▶ INSTRUCTIONS TO FOLLOW
Before you return the lines below, strip out any images and keep every word as written.

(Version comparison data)
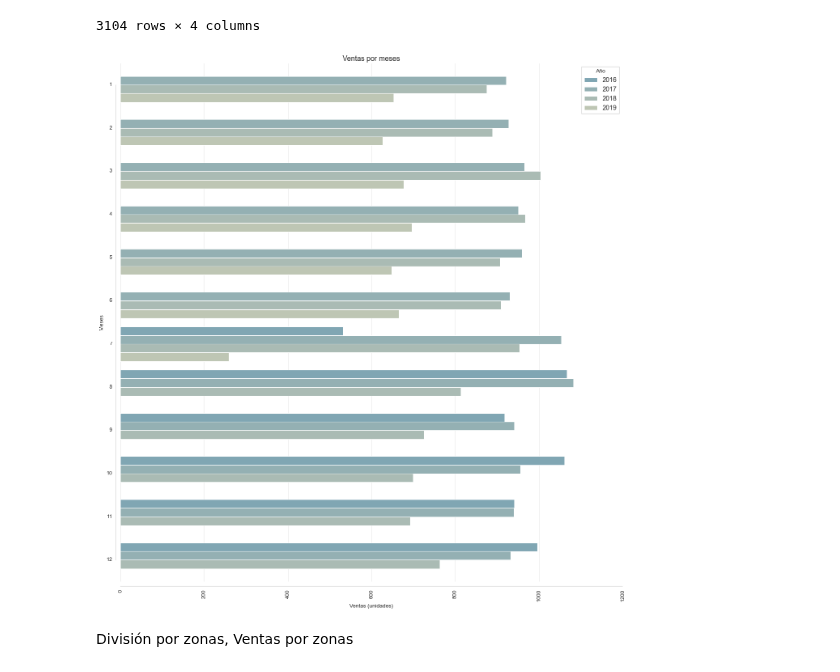
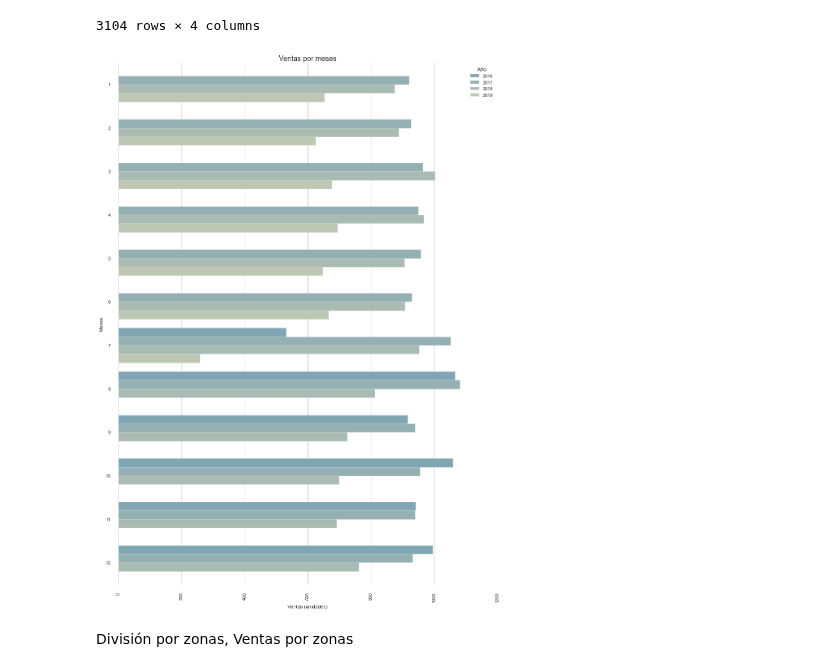
Before and after one commit to ErikaMelt/deodorants-project, a Jupyter notebook: eda/eda_romina.ipynb, the cells around one changed output. Cells and saved outputs as stored; diff of their text form; code cells hidden in the pictures.

```diff
--- a/eda/eda_romina.ipynb
+++ b/eda/eda_romina.ipynb
@@ -12,7 +12,7 @@ Realizar una comparación entre las ventas y la duración de la promoción, es d
 # %%
 # Importamos las librerías:
 import matplotlib.pyplot as plt
-plt.style.use('classic')
+plt.style.use('seaborn')
 # Línea necesaria para que Matplotlib muestre por defecto los gráficos en nuestro Notebook:
 %matplotlib inline
 import numpy as np
@@ -258,19 +260,20 @@ df_ventas
 # %%
 plt.figure(figsize=[10,50])
 with sns.axes_style("whitegrid"):
-    ax = sns.barplot(x='venta_unidades', y='id_producto', hue='tiene_promo', data=df_ventas, orient='h',  hue_order=[1, 0])
+    ax = sns.barplot(x='venta_unidades', y='id_producto', hue='tiene_promo', data=df_ventas, orient='h')
     sns.despine(offset=10, trim=True)
     color = "blend:#7AB,#EDA"
     sns.set_palette(sns.color_palette(color))
     plt.title('Ventas por producto con y sin promoción', fontsize=16)
     plt.xlabel('Ventas (unidades)', fontsize=12)
     plt.ylabel('ID de producto', fontsize=12)
-    bars = ax.containers
-    bar1 = bars[0]
-    bar2 = bars[1]
-    bar1.patches[0].set_label('Sin promoción')
-    bar2.patches[1].set_label('Con promoción')
-    plt.legend(title='Promoción', labels=['Con promoción', 'Sin promoción'])
+    #bars = ax.containers
+    #bar1 = bars[0]
+    #bar2 = bars[1]
+    #bar1.patches[0].set_label('Sin promoción')
+    #bar2.patches[1].set_label('Con promoción')
+    plt.legend(title='Promoción')
+    #plt.legend(title='Promoción', labels=['Con promoción', 'Sin promoción'])
     plt.savefig(f'images/Ventas por producto con y sin promoción', dpi=300, bbox_inches='tight')
 plt.show()
 # %% [output]
@@ -278,16 +280,0 @@ plt.show()
-# %%
-plt.figure(figsize=[10,50])
-with sns.axes_style("whitegrid"):
-    ax = sns.barplot(x='venta_unidades', y='id_producto', hue='tiene_promo', data=df_ventas, orient='h',  hue_order=[1, 0])
-    sns.despine(offset=10, trim=True)
-    color = "blend:#7AB,#EDA"
-    sns.set_palette(sns.color_palette(color))
-    plt.title('Ventas por producto con y sin promoción', fontsize=14)
-    plt.xlabel('Ventas (unidades)', fontsize=12)
-    plt.ylabel('ID de producto', fontsize=12)
-    #bar1.patches[0].set_label('Sin promoción')
-    #bar2.patches[1].set_label('Con promoción')
-    plt.legend(title='Promoción') #, labels=['Con promoción', 'Sin promoción'])
-    plt.savefig(f'images/Ventas por producto con y sin promoción', dpi=300, bbox_inches='tight')
-
-plt.show()
@@ -447,20 +423,20 @@ df_ventas_mes_prod
 | 3103 | 511326 | 12 | 2018 | 378 |
 3104 rows × 4 columns
 # %%
-plt.figure(figsize=[20,20])
+plt.figure(figsize=[15,20])
 with sns.axes_style('whitegrid'):
     sns.barplot(x='venta_unidades', y='mov_month', data= df_ventas_mes_prod, hue= 'mov_year', orient= 'h', errorbar=None)
     sns.despine(offset=10, trim=True)
     color = "blend:#7AB,#EDA"
     sns.set_palette(sns.color_palette(color))
     plt.xticks(rotation=90)
     plt.title('Ventas por meses', fontsize=16)
     plt.xlabel('Ventas (unidades)')
     plt.ylabel('Meses')
     plt.legend(title='Año')
     plt.savefig(f'images/Ventas_por_meses', dpi=300, bbox_inches='tight')
 # %% [output]
-[figure, old version]
+[figure, new version]
 # %% [markdown]
 División por zonas, Ventas por zonas
 # %%
```
Also changed, not shown: parts of 18 cells of this notebook, 9 other files.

▶ RESPONSE TO THIS TASK
Before and after one commit to ErikaMelt/deodorants-project, a Jupyter notebook: eda/eda_romina.ipynb, the cells around one changed output. Cells and saved outputs as stored; diff of their text form; code cells hidden in the pictures.

```diff
--- a/eda/eda_romina.ipynb
+++ b/eda/eda_romina.ipynb
@@ -12,7 +12,7 @@ Realizar una comparación entre las ventas y la duración de la promoción, es d
 # %%
 # Importamos las librerías:
 import matplotlib.pyplot as plt
-plt.style.use('classic')
+plt.style.use('seaborn')
 # Línea necesaria para que Matplotlib muestre por defecto los gráficos en nuestro Notebook:
 %matplotlib inline
 import numpy as np
@@ -258,19 +260,20 @@ df_ventas
 # %%
 plt.figure(figsize=[10,50])
 with sns.axes_style("whitegrid"):
-    ax = sns.barplot(x='venta_unidades', y='id_producto', hue='tiene_promo', data=df_ventas, orient='h',  hue_order=[1, 0])
+    ax = sns.barplot(x='venta_unidades', y='id_producto', hue='tiene_promo', data=df_ventas, orient='h')
     sns.despine(offset=10, trim=True)
     color = "blend:#7AB,#EDA"
     sns.set_palette(sns.color_palette(color))
     plt.title('Ventas por producto con y sin promoción', fontsize=16)
     plt.xlabel('Ventas (unidades)', fontsize=12)
     plt.ylabel('ID de producto', fontsize=12)
-    bars = ax.containers
-    bar1 = bars[0]
-    bar2 = bars[1]
-    bar1.patches[0].set_label('Sin promoción')
-    bar2.patches[1].set_label('Con promoción')
-    plt.legend(title='Promoción', labels=['Con promoción', 'Sin promoción'])
+    #bars = ax.containers
+    #bar1 = bars[0]
+    #bar2 = bars[1]
+    #bar1.patches[0].set_label('Sin promoción')
+    #bar2.patches[1].set_label('Con promoción')
+    plt.legend(title='Promoción')
+    #plt.legend(title='Promoción', labels=['Con promoción', 'Sin promoción'])
     plt.savefig(f'images/Ventas por producto con y sin promoción', dpi=300, bbox_inches='tight')
 plt.show()
 # %% [output]
@@ -278,16 +280,0 @@ plt.show()
-# %%
-plt.figure(figsize=[10,50])
-with sns.axes_style("whitegrid"):
-    ax = sns.barplot(x='venta_unidades', y='id_producto', hue='tiene_promo', data=df_ventas, orient='h',  hue_order=[1, 0])
-    sns.despine(offset=10, trim=True)
-    color = "blend:#7AB,#EDA"
-    sns.set_palette(sns.color_palette(color))
-    plt.title('Ventas por producto con y sin promoción', fontsize=14)
-    plt.xlabel('Ventas (unidades)', fontsize=12)
-    plt.ylabel('ID de producto', fontsize=12)
-    #bar1.patches[0].set_label('Sin promoción')
-    #bar2.patches[1].set_label('Con promoción')
-    plt.legend(title='Promoción') #, labels=['Con promoción', 'Sin promoción'])
-    plt.savefig(f'images/Ventas por producto con y sin promoción', dpi=300, bbox_inches='tight')
-
-plt.show()
@@ -447,20 +423,20 @@ df_ventas_mes_prod
 | 3103 | 511326 | 12 | 2018 | 378 |
 3104 rows × 4 columns
 # %%
-plt.figure(figsize=[20,20])
+plt.figure(figsize=[15,20])
 with sns.axes_style('whitegrid'):
     sns.barplot(x='venta_unidades', y='mov_month', data= df_ventas_mes_prod, hue= 'mov_year', orient= 'h', errorbar=None)
     sns.despine(offset=10, trim=True)
     color = "blend:#7AB,#EDA"
     sns.set_palette(sns.color_palette(color))
     plt.xticks(rotation=90)
     plt.title('Ventas por meses', fontsize=16)
     plt.xlabel('Ventas (unidades)')
     plt.ylabel('Meses')
     plt.legend(title='Año')
     plt.savefig(f'images/Ventas_por_meses', dpi=300, bbox_inches='tight')
 # %% [output]
-[figure, old version]
+[figure, new version]
 # %% [markdown]
 División por zonas, Ventas por zonas
 # %%
```
Also changed, not shown: parts of 18 cells of this notebook, 9 other files.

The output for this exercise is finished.